====== Material supplied

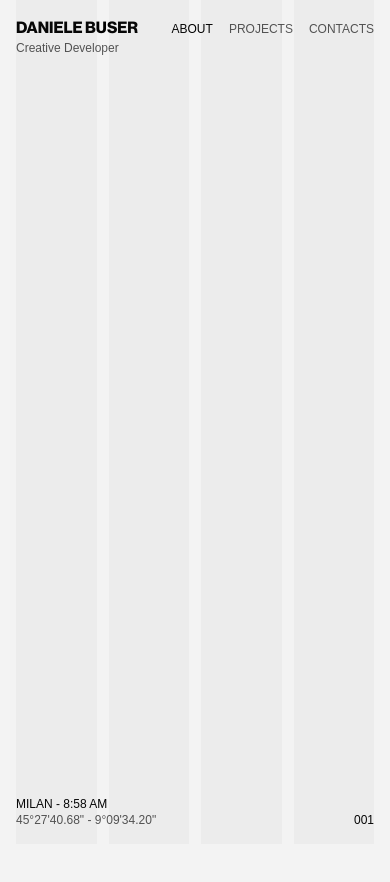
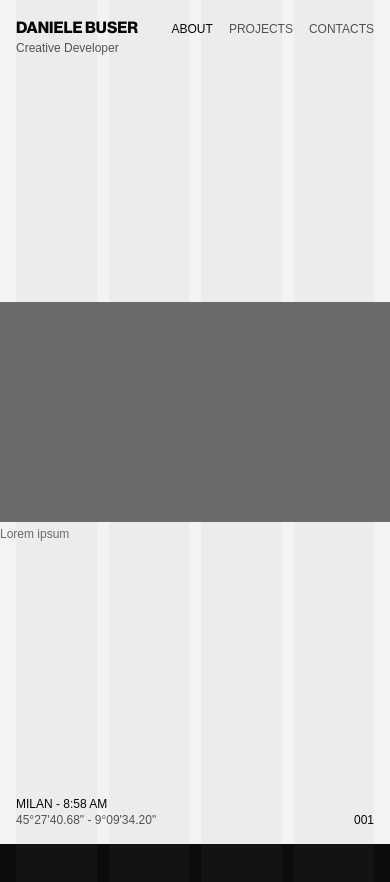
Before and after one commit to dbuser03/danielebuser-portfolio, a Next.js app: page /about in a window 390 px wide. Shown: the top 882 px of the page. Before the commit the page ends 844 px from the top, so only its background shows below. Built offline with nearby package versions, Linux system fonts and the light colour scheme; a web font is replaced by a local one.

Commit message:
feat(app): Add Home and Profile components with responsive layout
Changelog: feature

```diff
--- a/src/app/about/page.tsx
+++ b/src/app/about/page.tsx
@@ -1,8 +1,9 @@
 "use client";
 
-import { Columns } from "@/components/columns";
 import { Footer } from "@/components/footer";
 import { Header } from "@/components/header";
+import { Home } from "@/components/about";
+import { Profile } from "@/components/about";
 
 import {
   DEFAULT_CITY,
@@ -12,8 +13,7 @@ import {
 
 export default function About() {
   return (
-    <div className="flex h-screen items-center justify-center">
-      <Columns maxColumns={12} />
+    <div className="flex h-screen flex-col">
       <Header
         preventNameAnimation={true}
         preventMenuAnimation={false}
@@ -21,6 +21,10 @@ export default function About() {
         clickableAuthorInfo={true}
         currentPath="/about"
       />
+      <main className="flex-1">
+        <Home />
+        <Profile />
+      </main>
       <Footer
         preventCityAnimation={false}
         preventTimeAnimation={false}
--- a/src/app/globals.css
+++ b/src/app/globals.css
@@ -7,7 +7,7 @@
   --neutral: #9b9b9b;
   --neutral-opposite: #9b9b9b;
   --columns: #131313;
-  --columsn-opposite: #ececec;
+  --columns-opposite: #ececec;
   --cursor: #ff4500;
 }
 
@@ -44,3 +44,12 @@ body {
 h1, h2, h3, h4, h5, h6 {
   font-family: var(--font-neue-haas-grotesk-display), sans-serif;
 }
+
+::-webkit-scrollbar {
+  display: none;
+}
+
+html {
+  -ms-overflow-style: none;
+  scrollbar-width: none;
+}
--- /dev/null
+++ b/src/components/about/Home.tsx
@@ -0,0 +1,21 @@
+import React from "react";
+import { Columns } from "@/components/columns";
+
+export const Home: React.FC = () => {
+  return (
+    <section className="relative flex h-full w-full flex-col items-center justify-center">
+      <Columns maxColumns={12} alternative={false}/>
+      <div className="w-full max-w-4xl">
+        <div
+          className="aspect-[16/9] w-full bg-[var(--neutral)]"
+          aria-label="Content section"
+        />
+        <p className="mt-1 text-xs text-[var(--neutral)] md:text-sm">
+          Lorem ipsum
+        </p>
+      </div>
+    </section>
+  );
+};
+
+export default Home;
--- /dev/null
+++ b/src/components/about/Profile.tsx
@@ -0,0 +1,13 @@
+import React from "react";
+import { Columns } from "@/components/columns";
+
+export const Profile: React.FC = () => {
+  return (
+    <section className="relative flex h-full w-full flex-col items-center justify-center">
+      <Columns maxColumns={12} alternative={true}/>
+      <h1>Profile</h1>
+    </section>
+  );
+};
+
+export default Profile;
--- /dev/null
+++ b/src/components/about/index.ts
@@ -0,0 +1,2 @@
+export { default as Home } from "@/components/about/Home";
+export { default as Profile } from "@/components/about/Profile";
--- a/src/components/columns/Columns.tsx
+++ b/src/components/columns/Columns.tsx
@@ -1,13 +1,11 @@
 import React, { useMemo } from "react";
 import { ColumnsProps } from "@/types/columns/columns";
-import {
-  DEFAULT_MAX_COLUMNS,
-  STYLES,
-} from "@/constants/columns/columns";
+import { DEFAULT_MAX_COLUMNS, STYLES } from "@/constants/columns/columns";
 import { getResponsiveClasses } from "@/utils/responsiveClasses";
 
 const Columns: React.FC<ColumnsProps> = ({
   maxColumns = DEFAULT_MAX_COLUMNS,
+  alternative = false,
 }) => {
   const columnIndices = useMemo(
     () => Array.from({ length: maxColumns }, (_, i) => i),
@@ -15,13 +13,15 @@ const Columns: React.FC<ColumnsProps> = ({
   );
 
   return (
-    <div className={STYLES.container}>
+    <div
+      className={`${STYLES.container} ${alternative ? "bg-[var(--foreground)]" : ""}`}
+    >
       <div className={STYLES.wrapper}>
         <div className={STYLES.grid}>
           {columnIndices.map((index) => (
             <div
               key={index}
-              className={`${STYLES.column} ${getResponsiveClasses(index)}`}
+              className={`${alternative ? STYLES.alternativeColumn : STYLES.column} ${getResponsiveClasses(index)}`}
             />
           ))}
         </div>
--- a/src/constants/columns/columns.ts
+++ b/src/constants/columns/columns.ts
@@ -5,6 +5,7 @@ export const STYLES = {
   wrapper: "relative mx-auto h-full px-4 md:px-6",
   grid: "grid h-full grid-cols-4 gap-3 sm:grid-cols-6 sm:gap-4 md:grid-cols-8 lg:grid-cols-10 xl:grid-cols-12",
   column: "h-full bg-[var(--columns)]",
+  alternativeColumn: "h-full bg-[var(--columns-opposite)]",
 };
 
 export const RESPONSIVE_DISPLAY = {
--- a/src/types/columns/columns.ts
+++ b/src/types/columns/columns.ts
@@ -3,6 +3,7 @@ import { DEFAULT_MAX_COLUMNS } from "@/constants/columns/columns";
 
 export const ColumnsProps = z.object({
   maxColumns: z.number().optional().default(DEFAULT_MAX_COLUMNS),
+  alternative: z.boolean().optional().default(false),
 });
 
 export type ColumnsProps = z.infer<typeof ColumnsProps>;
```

============
====== Material supplied

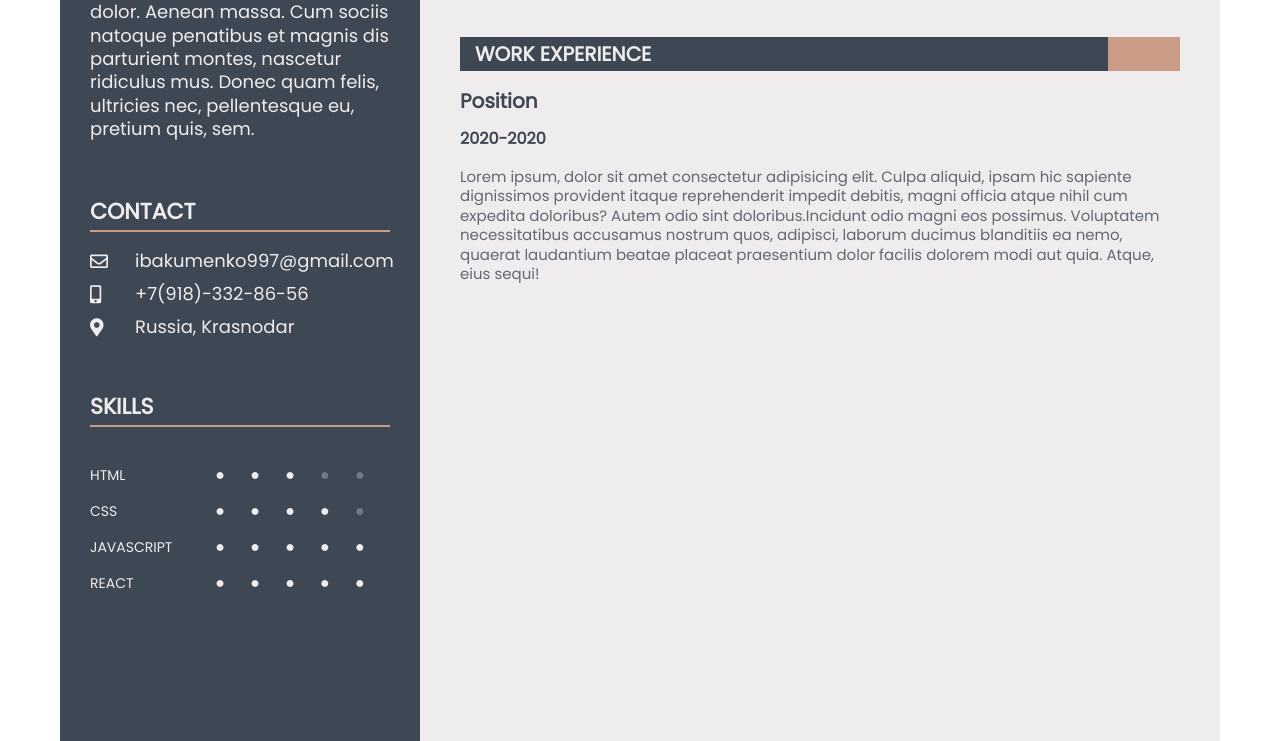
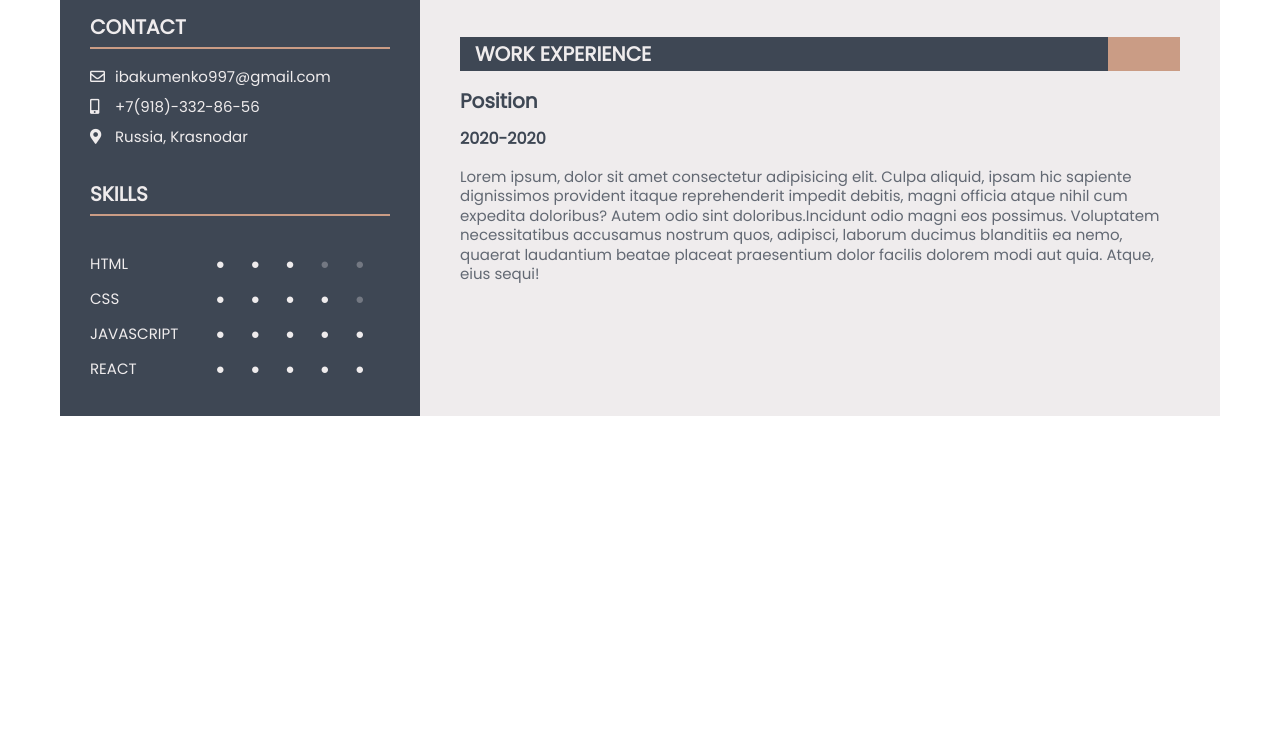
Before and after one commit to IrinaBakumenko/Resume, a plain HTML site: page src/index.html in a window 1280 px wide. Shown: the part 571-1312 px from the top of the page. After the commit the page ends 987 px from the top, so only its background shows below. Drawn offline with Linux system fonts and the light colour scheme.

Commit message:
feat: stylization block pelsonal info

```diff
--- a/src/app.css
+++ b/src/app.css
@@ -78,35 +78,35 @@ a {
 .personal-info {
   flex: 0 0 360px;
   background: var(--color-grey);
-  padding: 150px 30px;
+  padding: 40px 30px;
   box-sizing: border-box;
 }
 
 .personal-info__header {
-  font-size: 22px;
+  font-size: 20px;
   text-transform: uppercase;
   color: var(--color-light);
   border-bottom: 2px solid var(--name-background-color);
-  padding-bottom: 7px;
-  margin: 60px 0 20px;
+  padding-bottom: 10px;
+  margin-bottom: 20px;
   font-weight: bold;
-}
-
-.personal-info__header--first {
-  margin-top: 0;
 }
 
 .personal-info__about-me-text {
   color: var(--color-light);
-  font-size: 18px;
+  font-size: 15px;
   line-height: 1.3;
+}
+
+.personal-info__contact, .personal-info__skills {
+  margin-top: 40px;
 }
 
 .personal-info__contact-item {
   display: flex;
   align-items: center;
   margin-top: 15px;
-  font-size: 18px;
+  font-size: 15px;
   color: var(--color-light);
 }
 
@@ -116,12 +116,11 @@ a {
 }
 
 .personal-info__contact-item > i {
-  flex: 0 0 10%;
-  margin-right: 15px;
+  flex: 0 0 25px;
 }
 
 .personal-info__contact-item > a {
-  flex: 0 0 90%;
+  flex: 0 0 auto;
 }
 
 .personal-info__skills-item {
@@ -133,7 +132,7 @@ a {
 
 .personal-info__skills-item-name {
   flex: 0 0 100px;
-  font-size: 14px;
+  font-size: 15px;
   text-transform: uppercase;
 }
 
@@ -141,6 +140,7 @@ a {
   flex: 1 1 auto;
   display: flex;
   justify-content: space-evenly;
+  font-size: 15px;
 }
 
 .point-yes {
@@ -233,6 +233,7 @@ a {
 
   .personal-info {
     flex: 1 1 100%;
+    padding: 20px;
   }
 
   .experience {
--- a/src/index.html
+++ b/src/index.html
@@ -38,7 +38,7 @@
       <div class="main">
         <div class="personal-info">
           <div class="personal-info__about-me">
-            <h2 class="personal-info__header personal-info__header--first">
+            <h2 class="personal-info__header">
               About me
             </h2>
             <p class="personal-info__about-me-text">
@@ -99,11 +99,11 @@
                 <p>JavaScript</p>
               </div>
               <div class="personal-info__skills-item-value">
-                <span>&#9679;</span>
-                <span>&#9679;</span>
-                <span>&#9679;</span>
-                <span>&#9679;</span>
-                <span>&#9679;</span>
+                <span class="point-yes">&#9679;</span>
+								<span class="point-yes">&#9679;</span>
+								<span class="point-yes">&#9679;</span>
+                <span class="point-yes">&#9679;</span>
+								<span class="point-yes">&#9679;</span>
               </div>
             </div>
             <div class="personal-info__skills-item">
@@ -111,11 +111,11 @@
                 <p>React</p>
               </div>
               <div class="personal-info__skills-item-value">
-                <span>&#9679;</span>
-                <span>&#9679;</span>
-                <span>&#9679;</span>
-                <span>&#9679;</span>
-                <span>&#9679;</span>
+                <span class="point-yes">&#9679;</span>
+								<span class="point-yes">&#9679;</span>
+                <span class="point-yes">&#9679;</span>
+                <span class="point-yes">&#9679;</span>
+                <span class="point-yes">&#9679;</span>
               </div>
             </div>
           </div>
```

============

=== Directions for this task ===
Scan the records above for the string "auto", and copy every line where it turns up.

=== Answer box ===
   wrapper: "relative mx-auto h-full px-4 md:px-6",
+  flex: 0 0 auto;
   flex: 1 1 auto;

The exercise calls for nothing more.